-- WHAT IS NEEDED --
A verbatim repeat of the lines below is required, with the pictures removed.
Start of Block
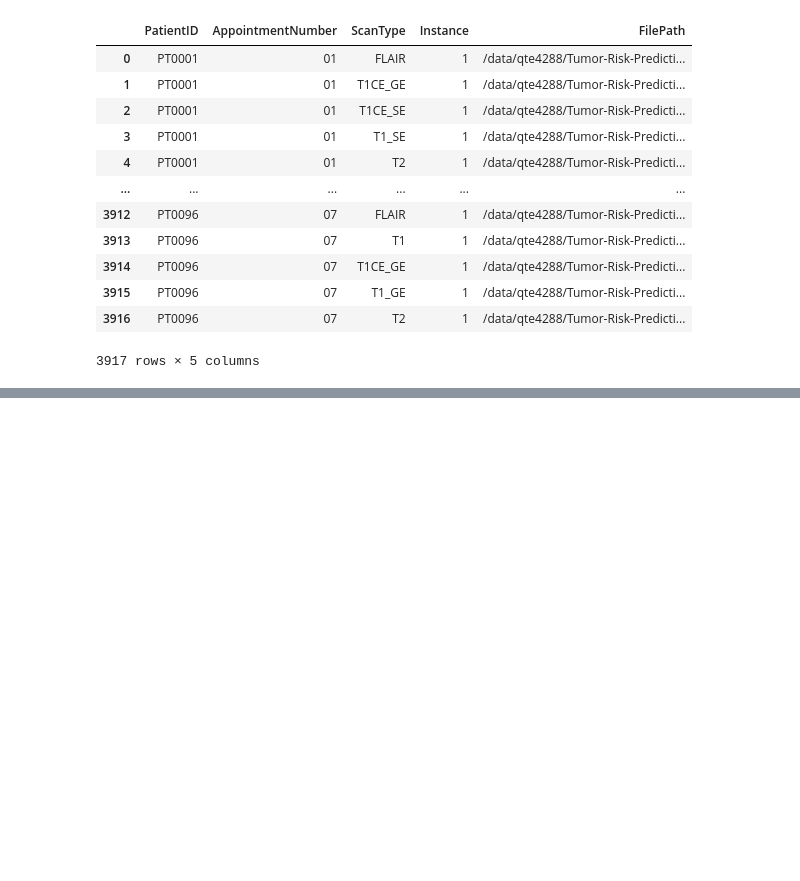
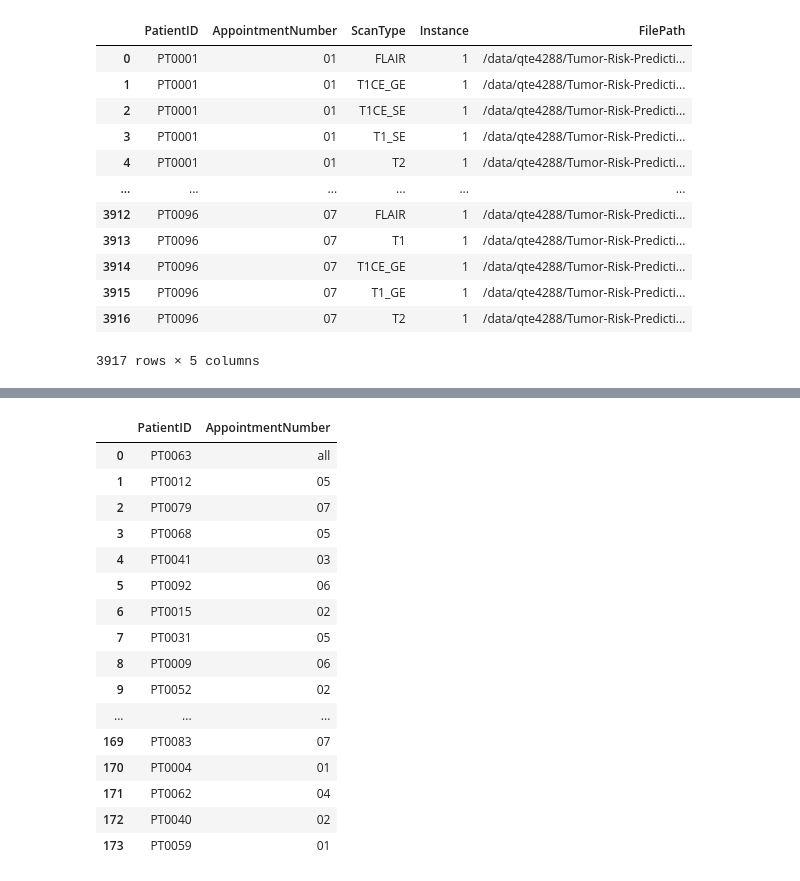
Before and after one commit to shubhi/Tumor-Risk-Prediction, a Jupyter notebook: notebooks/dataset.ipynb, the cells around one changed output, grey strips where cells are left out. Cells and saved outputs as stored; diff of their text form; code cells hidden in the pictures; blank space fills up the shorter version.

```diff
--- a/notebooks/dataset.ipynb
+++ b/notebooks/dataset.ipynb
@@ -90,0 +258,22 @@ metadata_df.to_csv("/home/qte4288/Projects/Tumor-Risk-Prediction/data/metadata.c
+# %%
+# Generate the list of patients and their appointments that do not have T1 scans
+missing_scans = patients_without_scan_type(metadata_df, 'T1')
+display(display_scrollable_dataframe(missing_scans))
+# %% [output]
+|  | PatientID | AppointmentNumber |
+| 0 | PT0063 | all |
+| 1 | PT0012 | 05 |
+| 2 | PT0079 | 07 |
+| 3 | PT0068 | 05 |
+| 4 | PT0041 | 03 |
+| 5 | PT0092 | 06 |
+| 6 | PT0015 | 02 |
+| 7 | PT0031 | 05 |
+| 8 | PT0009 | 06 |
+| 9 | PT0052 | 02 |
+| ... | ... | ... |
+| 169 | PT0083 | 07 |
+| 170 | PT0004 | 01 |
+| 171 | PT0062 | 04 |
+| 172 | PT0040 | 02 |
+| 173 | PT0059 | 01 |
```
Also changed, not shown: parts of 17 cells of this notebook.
End of Block
-- WRITTEN ANSWER --
Before and after one commit to shubhi/Tumor-Risk-Prediction, a Jupyter notebook: notebooks/dataset.ipynb, the cells around one changed output, grey strips where cells are left out. Cells and saved outputs as stored; diff of their text form; code cells hidden in the pictures; blank space fills up the shorter version.

```diff
--- a/notebooks/dataset.ipynb
+++ b/notebooks/dataset.ipynb
@@ -90,0 +258,22 @@ metadata_df.to_csv("/home/qte4288/Projects/Tumor-Risk-Prediction/data/metadata.c
+# %%
+# Generate the list of patients and their appointments that do not have T1 scans
+missing_scans = patients_without_scan_type(metadata_df, 'T1')
+display(display_scrollable_dataframe(missing_scans))
+# %% [output]
+|  | PatientID | AppointmentNumber |
+| 0 | PT0063 | all |
+| 1 | PT0012 | 05 |
+| 2 | PT0079 | 07 |
+| 3 | PT0068 | 05 |
+| 4 | PT0041 | 03 |
+| 5 | PT0092 | 06 |
+| 6 | PT0015 | 02 |
+| 7 | PT0031 | 05 |
+| 8 | PT0009 | 06 |
+| 9 | PT0052 | 02 |
+| ... | ... | ... |
+| 169 | PT0083 | 07 |
+| 170 | PT0004 | 01 |
+| 171 | PT0062 | 04 |
+| 172 | PT0040 | 02 |
+| 173 | PT0059 | 01 |
```
Also changed, not shown: parts of 17 cells of this notebook.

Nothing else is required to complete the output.